** Data shown follows **
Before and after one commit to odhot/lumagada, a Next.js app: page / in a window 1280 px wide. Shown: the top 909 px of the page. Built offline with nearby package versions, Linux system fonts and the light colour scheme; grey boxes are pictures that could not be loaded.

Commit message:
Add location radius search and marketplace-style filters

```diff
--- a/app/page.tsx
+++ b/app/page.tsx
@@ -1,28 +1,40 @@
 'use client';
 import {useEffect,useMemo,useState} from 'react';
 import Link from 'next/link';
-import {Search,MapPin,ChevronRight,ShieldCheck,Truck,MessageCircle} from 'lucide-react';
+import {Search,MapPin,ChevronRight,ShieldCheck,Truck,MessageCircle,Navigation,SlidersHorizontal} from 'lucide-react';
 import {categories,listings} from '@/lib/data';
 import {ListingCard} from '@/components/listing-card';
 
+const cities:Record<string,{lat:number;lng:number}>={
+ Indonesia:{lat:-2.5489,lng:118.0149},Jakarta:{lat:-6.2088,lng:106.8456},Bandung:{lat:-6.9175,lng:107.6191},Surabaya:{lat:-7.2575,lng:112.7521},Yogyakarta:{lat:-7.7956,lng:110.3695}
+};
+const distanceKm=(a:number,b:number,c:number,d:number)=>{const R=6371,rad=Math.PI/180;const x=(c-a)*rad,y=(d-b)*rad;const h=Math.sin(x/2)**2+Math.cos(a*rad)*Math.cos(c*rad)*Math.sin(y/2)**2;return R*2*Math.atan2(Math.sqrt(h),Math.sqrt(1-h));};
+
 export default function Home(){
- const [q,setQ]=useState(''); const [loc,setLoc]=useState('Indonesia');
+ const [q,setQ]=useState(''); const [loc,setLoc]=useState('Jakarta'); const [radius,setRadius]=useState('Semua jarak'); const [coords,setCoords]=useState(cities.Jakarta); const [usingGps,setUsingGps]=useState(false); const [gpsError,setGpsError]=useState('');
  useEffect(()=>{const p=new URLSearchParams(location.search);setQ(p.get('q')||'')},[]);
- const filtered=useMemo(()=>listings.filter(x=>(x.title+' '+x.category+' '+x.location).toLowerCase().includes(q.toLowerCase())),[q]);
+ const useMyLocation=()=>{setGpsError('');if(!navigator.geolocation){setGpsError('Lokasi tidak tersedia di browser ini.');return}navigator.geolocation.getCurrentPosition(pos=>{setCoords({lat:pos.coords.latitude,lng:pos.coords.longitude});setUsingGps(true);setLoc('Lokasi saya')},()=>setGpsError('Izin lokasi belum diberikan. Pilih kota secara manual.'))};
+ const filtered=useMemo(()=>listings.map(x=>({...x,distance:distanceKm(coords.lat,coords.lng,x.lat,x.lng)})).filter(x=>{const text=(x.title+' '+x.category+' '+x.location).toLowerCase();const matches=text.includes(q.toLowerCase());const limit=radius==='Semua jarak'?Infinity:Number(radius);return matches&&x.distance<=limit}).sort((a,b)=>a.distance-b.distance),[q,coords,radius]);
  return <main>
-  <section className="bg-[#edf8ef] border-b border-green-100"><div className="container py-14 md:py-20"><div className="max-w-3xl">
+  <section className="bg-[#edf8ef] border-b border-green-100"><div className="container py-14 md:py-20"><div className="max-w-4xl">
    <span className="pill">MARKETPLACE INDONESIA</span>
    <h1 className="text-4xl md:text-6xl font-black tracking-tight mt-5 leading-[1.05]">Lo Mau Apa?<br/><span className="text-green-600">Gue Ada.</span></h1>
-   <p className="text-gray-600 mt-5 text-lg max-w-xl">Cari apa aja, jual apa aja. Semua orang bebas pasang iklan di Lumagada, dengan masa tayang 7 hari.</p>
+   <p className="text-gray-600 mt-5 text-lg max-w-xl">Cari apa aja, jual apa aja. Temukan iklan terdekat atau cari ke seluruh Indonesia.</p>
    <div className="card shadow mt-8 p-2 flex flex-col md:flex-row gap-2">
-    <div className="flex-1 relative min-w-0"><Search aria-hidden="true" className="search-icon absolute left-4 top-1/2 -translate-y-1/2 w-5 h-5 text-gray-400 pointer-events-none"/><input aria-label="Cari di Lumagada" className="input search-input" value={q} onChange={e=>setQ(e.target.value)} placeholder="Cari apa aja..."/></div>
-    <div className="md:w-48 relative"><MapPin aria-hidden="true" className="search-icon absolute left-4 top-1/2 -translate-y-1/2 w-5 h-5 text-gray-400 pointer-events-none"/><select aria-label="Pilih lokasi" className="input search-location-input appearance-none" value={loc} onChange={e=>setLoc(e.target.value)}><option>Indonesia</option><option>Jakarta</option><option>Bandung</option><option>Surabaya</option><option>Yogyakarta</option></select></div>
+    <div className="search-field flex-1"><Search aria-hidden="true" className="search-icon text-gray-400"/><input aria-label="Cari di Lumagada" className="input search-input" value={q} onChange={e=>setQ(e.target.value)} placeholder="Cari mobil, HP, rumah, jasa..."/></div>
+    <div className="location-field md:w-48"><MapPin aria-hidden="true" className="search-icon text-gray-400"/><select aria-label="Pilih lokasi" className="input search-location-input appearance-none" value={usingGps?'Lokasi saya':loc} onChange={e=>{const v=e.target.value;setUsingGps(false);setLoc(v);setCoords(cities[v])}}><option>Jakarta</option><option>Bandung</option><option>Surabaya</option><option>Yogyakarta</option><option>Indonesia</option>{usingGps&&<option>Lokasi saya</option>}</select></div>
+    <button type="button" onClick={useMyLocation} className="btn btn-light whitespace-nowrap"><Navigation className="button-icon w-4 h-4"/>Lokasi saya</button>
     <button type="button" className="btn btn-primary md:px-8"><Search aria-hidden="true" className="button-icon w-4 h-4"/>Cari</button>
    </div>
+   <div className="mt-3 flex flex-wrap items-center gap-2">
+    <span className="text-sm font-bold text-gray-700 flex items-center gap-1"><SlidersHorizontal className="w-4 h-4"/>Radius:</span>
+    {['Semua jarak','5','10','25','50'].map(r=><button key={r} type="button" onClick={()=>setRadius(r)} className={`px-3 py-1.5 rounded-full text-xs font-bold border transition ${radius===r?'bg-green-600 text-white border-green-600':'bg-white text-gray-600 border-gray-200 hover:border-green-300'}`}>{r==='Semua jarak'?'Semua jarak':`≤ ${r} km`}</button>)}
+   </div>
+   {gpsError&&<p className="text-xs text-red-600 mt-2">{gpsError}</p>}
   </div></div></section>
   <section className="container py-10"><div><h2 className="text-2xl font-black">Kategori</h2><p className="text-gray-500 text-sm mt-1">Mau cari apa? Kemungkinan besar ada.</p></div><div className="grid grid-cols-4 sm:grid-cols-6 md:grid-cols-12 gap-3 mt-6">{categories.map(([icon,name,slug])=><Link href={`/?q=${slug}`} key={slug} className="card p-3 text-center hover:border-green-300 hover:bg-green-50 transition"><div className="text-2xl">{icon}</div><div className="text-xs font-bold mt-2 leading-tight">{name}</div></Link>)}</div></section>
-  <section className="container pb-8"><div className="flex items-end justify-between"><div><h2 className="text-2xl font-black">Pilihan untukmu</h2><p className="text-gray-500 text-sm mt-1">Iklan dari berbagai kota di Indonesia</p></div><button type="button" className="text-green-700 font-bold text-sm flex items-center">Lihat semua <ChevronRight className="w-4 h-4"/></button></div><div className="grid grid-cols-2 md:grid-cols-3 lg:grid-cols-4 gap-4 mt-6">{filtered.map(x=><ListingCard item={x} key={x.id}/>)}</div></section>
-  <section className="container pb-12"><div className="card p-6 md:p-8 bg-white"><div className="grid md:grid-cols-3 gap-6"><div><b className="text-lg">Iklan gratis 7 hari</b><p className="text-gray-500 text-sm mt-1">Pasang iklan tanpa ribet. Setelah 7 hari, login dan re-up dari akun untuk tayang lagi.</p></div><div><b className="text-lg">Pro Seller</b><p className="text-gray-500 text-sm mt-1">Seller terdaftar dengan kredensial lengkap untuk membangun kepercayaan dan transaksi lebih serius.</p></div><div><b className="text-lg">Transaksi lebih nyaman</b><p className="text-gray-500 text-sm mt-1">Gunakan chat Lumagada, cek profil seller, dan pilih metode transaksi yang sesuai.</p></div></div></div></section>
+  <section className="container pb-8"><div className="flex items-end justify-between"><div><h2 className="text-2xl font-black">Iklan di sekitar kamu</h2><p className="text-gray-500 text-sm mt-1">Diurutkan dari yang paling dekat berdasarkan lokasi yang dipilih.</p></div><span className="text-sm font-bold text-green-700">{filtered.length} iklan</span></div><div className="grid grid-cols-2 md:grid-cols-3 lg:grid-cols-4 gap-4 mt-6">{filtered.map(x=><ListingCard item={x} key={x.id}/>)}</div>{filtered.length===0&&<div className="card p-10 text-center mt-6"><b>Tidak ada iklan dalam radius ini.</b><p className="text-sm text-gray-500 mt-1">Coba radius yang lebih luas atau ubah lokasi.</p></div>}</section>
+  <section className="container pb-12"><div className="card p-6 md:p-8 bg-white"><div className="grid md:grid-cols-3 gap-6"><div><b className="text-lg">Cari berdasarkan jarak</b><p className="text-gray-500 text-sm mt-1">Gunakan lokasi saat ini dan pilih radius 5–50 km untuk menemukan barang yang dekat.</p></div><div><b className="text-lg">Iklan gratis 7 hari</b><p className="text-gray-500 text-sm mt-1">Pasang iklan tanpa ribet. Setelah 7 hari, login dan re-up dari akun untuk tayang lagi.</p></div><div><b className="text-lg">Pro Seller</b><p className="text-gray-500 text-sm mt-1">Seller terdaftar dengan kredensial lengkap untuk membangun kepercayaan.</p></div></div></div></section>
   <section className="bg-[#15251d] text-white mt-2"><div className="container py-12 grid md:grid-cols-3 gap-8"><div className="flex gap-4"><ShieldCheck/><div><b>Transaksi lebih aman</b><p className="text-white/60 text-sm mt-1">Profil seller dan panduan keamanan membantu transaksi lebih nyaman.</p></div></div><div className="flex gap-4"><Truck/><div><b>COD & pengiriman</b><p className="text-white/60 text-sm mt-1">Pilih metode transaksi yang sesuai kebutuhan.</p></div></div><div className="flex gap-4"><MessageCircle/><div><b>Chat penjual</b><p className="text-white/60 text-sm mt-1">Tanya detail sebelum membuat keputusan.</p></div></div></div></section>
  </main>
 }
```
** End of Data shown **
● **Your instructions**
Which lines in the data above hold the string "react"? Show each one.

● **Your response**
 import {useEffect,useMemo,useState} from 'react';
-import {Search,MapPin,ChevronRight,ShieldCheck,Truck,MessageCircle} from 'lucide-react';
+import {Search,MapPin,ChevronRight,ShieldCheck,Truck,MessageCircle,Navigation,SlidersHorizontal} from 'lucide-react';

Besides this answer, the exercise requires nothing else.